Start of TASK INPUT
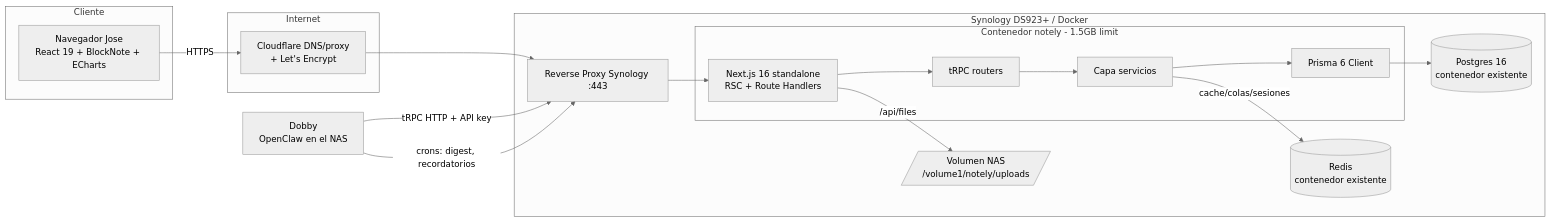
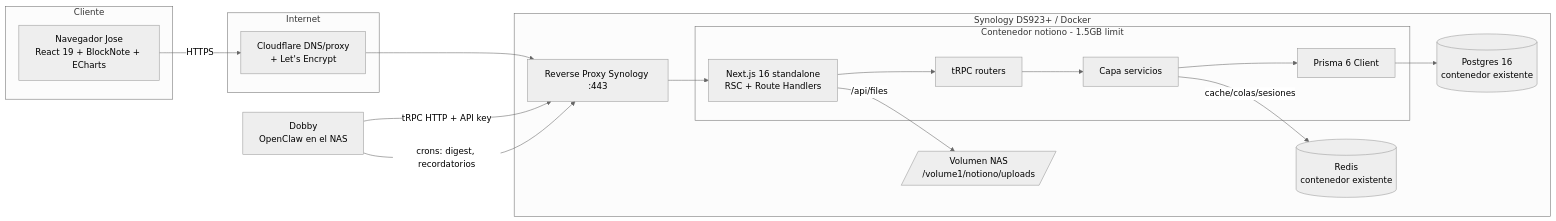
The diagram in PLANTEAMIENTO.md (josemp94/notely), drawn with Mermaid (neutral theme) before and after one commit. The commit also changed other lines of this file and 16 other files, not shown here.

````diff
--- a/PLANTEAMIENTO.md
+++ b/PLANTEAMIENTO.md
@@ -179,29 +179,29 @@
 ```mermaid
 flowchart LR
   subgraph Cliente
     B[Navegador Jose<br/>React 19 + BlockNote + ECharts]
   end
   subgraph Internet
     CF[Cloudflare DNS/proxy<br/>+ Let's Encrypt]
   end
   subgraph NAS[Synology DS923+ / Docker]
     RP[Reverse Proxy Synology :443]
-    subgraph APP[Contenedor notely - 1.5GB limit]
+    subgraph APP[Contenedor notiono - 1.5GB limit]
       N[Next.js 16 standalone<br/>RSC + Route Handlers]
       T[tRPC routers]
       S[Capa servicios]
       P[Prisma 6 Client]
     end
     PG[(Postgres 16<br/>contenedor existente)]
     RD[(Redis<br/>contenedor existente)]
-    FS[/Volumen NAS<br/>/volume1/notely/uploads/]
+    FS[/Volumen NAS<br/>/volume1/notiono/uploads/]
   end
   D[Dobby<br/>OpenClaw en el NAS]
 
   B -->|HTTPS| CF --> RP --> N
   N --> T --> S --> P --> PG
   S -->|cache/colas/sesiones| RD
   N -->|/api/files| FS
   D -->|tRPC HTTP + API key| RP
   D -->|crons: digest, recordatorios| RP
 ```
````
End of TASK INPUT
In your copy, the listing above should appear word for word, with no images.

- **ANSWER TO THIS PROBLEM**:
The diagram in PLANTEAMIENTO.md (josemp94/notely), drawn with Mermaid (neutral theme) before and after one commit. The commit also changed other lines of this file and 16 other files, not shown here.

````diff
--- a/PLANTEAMIENTO.md
+++ b/PLANTEAMIENTO.md
@@ -179,29 +179,29 @@
 ```mermaid
 flowchart LR
   subgraph Cliente
     B[Navegador Jose<br/>React 19 + BlockNote + ECharts]
   end
   subgraph Internet
     CF[Cloudflare DNS/proxy<br/>+ Let's Encrypt]
   end
   subgraph NAS[Synology DS923+ / Docker]
     RP[Reverse Proxy Synology :443]
-    subgraph APP[Contenedor notely - 1.5GB limit]
+    subgraph APP[Contenedor notiono - 1.5GB limit]
       N[Next.js 16 standalone<br/>RSC + Route Handlers]
       T[tRPC routers]
       S[Capa servicios]
       P[Prisma 6 Client]
     end
     PG[(Postgres 16<br/>contenedor existente)]
     RD[(Redis<br/>contenedor existente)]
-    FS[/Volumen NAS<br/>/volume1/notely/uploads/]
+    FS[/Volumen NAS<br/>/volume1/notiono/uploads/]
   end
   D[Dobby<br/>OpenClaw en el NAS]
 
   B -->|HTTPS| CF --> RP --> N
   N --> T --> S --> P --> PG
   S -->|cache/colas/sesiones| RD
   N -->|/api/files| FS
   D -->|tRPC HTTP + API key| RP
   D -->|crons: digest, recordatorios| RP
 ```
````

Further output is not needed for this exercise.